For those of us raised on a steady diet of Mr. Rogers, we were immersed in a fantasyland where everyone knew and liked everyone else, respected their differences, shared what they had, and generally, lived in tranquility. Today, things are different. For one thing, people are more self-sufficient. We live in a time when ‘cocooning’, or staying home, curling up on the couch and watching Netflix is a popular activity, or should we say, inactivity. It borders on becoming a national obsession. Here’s a brief overview of why this came about, why we became distanced from our neighbors, and what to do if you become concerned about what could be going on right next door.
Directing our thoughts and interests to our own lives, is a relatively new trend. However, a couple generations back we had to depend on our neighbors for assistance. Neighbors and neighborhoods were built by folks from a similar background, immigrants who banded together to come to the New World and pursue the American Dream. Our children played together, grew up together, sometimes married each other, and families congregated together, if not in the same building, then often on the same street. In short, everyone knew everyone else and many were actually related to everyone else!
Time and circumstances have changed. One hundred years ago folks pretty much lived their entire lives in one place. Today the average person lives at five different addresses in their lifetime, and for many of us, leaving home after high school or college is a rite of passage. Air travel and employment can take the adventurous to foreign locales. Even for those of us who live in the same house for decades, we cannot name more than four or five families on our block, if that. With this new paradigm of seclusion and privacy comes the jarring possibility that we do not know our neighbors. This can prove detrimental, as you’ll soon see.
See Something? What to Do Before You Say Something
How many of us have turned on the news and seen stories about criminal activities in a residential neighborhood? Usually these broadcasts include interviews with neighbors who profess to have no knowledge of the sinister activities going on virtually under their noses. In fact, most declare that the neighbors in question kept to themselves, or were very polite, or betrayed none of what anyone would expect someone capable of a capital offense to resemble. Still others observed and wondered about the goings on next door, but were afraid to come forward and contact the authorities because they feared reprisal. If you are remotely curious about your neighbors, or want to know if there is something they might be hiding, first try Googling their name. If nothing of interest comes up, dig deeper. Visit kiwisearches.com. This site provides more in-depth information about an individual including previous addresses, family members, their phone number, possible criminal history, information about their finances, the properties they own, and more.

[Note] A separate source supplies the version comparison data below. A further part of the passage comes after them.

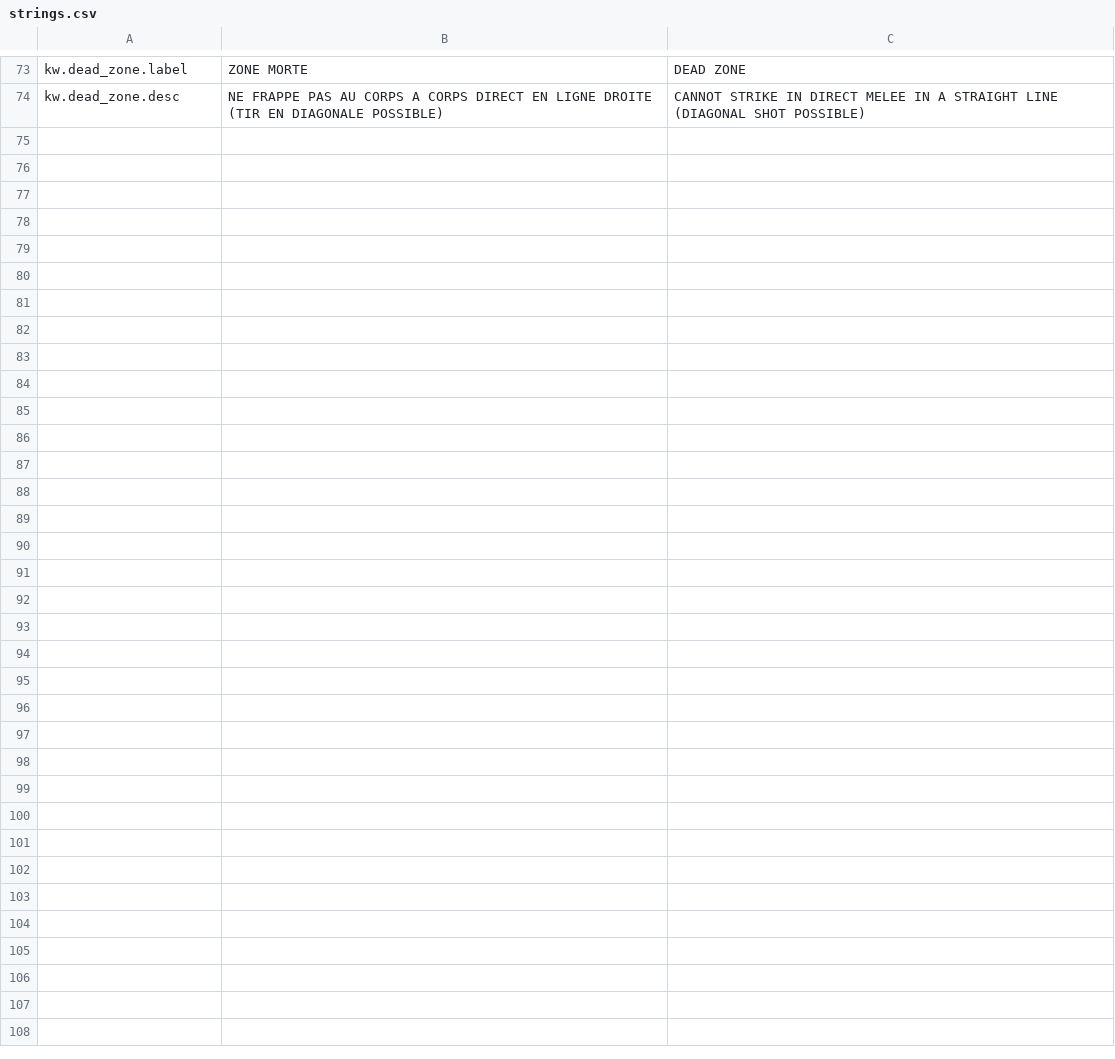
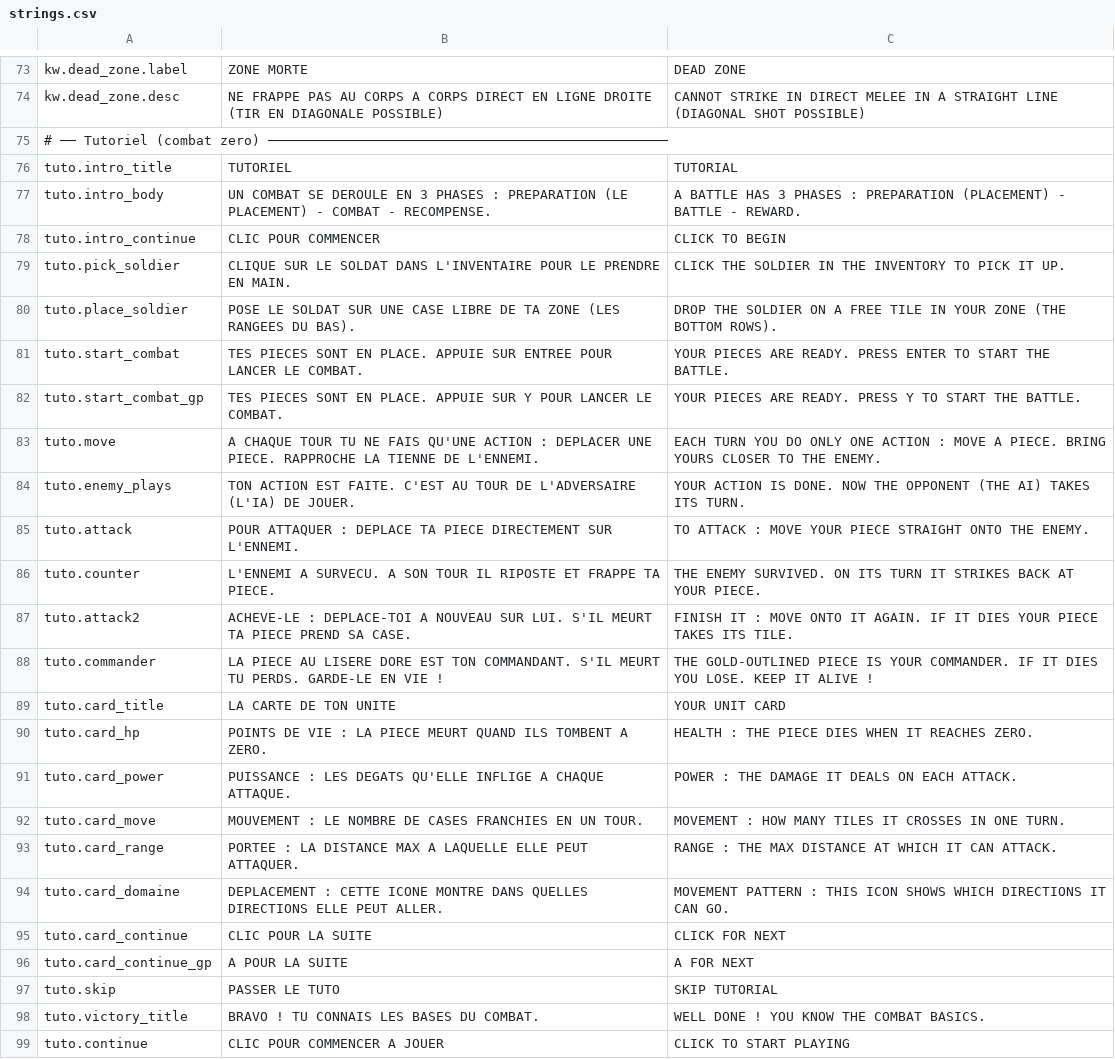
Before and after one commit to Chanoroobler/Echec, a CSV file: src/Echec.Game/Assets/Config/strings.csv, drawn as a sheet; only a part is shown, gaps mark what is left out; the diff names each change by its address in the sheet, - before the commit and + after, or states it on an @@ line.

Commit message:
Tuto

```diff
--- a/src/Echec.Game/Assets/Config/strings.csv
+++ b/src/Echec.Game/Assets/Config/strings.csv
+row 75: # ── Tutoriel (combat zero) ──────────────────────────────────────────────────
+row 76: tuto.intro_title | TUTORIEL | TUTORIAL
+row 77: tuto.intro_body | UN COMBAT SE DEROULE EN 3 PHASES : PREPARATION (LE PLACEMENT) - COMBAT - RECOMPENSE. | A BATTLE HAS 3 PHASES : PREPARATION (PLACEMENT) - BATTLE - REWARD.
+row 78: tuto.intro_continue | CLIC POUR COMMENCER | CLICK TO BEGIN
+row 79: tuto.pick_soldier | CLIQUE SUR LE SOLDAT DANS L'INVENTAIRE POUR LE PRENDRE EN MAIN. | CLICK THE SOLDIER IN THE INVENTORY TO PICK IT UP.
+row 80: tuto.place_soldier | POSE LE SOLDAT SUR UNE CASE LIBRE DE TA ZONE (LES RANGEES DU BAS). | DROP THE SOLDIER ON A FREE TILE IN YOUR ZONE (THE BOTTOM ROWS).
+row 81: tuto.start_combat | TES PIECES SONT EN PLACE. APPUIE SUR ENTREE POUR LANCER LE COMBAT. | YOUR PIECES ARE READY. PRESS ENTER TO START THE BATTLE.
+row 82: tuto.start_combat_gp | TES PIECES SONT EN PLACE. APPUIE SUR Y POUR LANCER LE COMBAT. | YOUR PIECES ARE READY. PRESS Y TO START THE BATTLE.
+row 83: tuto.move | A CHAQUE TOUR TU NE FAIS QU'UNE ACTION : DEPLACER UNE PIECE. RAPPROCHE LA TIENNE DE L'ENNEMI. | EACH TURN YOU DO ONLY ONE ACTION : MOVE A PIECE. BRING YOURS CLOSER TO THE ENEMY.
+row 84: tuto.enemy_plays | TON ACTION EST FAITE. C'EST AU TOUR DE L'ADVERSAIRE (L'IA) DE JOUER. | YOUR ACTION IS DONE. NOW THE OPPONENT (THE AI) TAKES ITS TURN.
+row 85: tuto.attack | POUR ATTAQUER : DEPLACE TA PIECE DIRECTEMENT SUR L'ENNEMI. | TO ATTACK : MOVE YOUR PIECE STRAIGHT ONTO THE ENEMY.
+row 86: tuto.counter | L'ENNEMI A SURVECU. A SON TOUR IL RIPOSTE ET FRAPPE TA PIECE. | THE ENEMY SURVIVED. ON ITS TURN IT STRIKES BACK AT YOUR PIECE.
+row 87: tuto.attack2 | ACHEVE-LE : DEPLACE-TOI A NOUVEAU SUR LUI. S'IL MEURT TA PIECE PREND SA CASE. | FINISH IT : MOVE ONTO IT AGAIN. IF IT DIES YOUR PIECE TAKES ITS TILE.
+row 88: tuto.commander | LA PIECE AU LISERE DORE EST TON COMMANDANT. S'IL MEURT TU PERDS. GARDE-LE EN VIE ! | THE GOLD-OUTLINED PIECE IS YOUR COMMANDER. IF IT DIES YOU LOSE. KEEP IT ALIVE !
+row 89: tuto.card_title | LA CARTE DE TON UNITE | YOUR UNIT CARD
+row 90: tuto.card_hp | POINTS DE VIE : LA PIECE MEURT QUAND ILS TOMBENT A ZERO. | HEALTH : THE PIECE DIES WHEN IT REACHES ZERO.
+row 91: tuto.card_power | PUISSANCE : LES DEGATS QU'ELLE INFLIGE A CHAQUE ATTAQUE. | POWER : THE DAMAGE IT DEALS ON EACH ATTACK.
+row 92: tuto.card_move | MOUVEMENT : LE NOMBRE DE CASES FRANCHIES EN UN TOUR. | MOVEMENT : HOW MANY TILES IT CROSSES IN ONE TURN.
+row 93: tuto.card_range | PORTEE : LA DISTANCE MAX A LAQUELLE ELLE PEUT ATTAQUER. | RANGE : THE MAX DISTANCE AT WHICH IT CAN ATTACK.
+row 94: tuto.card_domaine | DEPLACEMENT : CETTE ICONE MONTRE DANS QUELLES DIRECTIONS ELLE PEUT ALLER. | MOVEMENT PATTERN : THIS ICON SHOWS WHICH DIRECTIONS IT CAN GO.
+row 95: tuto.card_continue | CLIC POUR LA SUITE | CLICK FOR NEXT
+row 96: tuto.card_continue_gp | A POUR LA SUITE | A FOR NEXT
+row 97: tuto.skip | PASSER LE TUTO | SKIP TUTORIAL
+row 98: tuto.victory_title | BRAVO ! TU CONNAIS LES BASES DU COMBAT. | WELL DONE ! YOU KNOW THE COMBAT BASICS.
+row 99: tuto.continue | CLIC POUR COMMENCER A JOUER | CLICK TO START PLAYING
```
Also changed, not shown: 4 other files.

On a more minor note, keeping to one’s self or being the different family in an established neighborhood also draws its share of unwanted, and unwarranted interest. On my block, our neighbor Skip provides landscaping and snowplowing services with his son-in-law, Daniel, who, you guessed it, lives directly across the street from him. Skip lives in the house he grew up in and knows just about everyone in town- it is that kind of place. It is Skip who acts as the neighborhood goodwill ambassador sharing information about neighbors at one address with those at another, sometimes with surprising results. More than once I’ve responded to a knock at my door and found neighbors looking to hire an attorney, which I am not. Or found a young couple inspecting my front steps and asking if I would consider selling my house. Another time a family came and serenaded me from outside because Skip said I’d been in the hospital and could use some good cheer.
How to Build Goodwill in Your Neighborhood
He doesn’t always get his facts straight, but keeping everyone’s welfare and wellbeing in mind, well, that’s Skip and that’s what a good neighbor does. If you do not know your neighbors and do not have the good fortune to have a local Skip, try to get to know them. Bring over a potluck …leave a generic gift on their porch. Buy Girl Scout Cookies or gift wrap from their children, even if you’ve already bought yours at the office. Once you know a few families on your block, consider throwing a block party, or a neighborhood swap meet, or even a multi-address yard sale. Go caroling together- don’t laugh, we do! Make a big display at Halloween and give out quality candy/candy alternatives. Don’t forget the Winter holidays! A few dollars worth of lights and a little ingenuity, yours can be the showplace of the neighborhood!
So if you live on a street where you do not know your neighbors there are several options. 1) Do nothing and enjoy life as it is. 2) Snoop a little and look them up on Kiwisearch.com. Then, if all seems well, get to know at least the people whose property flanks yours (I found my plumber that way!). Even if it doesn’t go past the introduction stage, you’ll know you did the right thing, and, who knows, maybe you’ll make a new ally!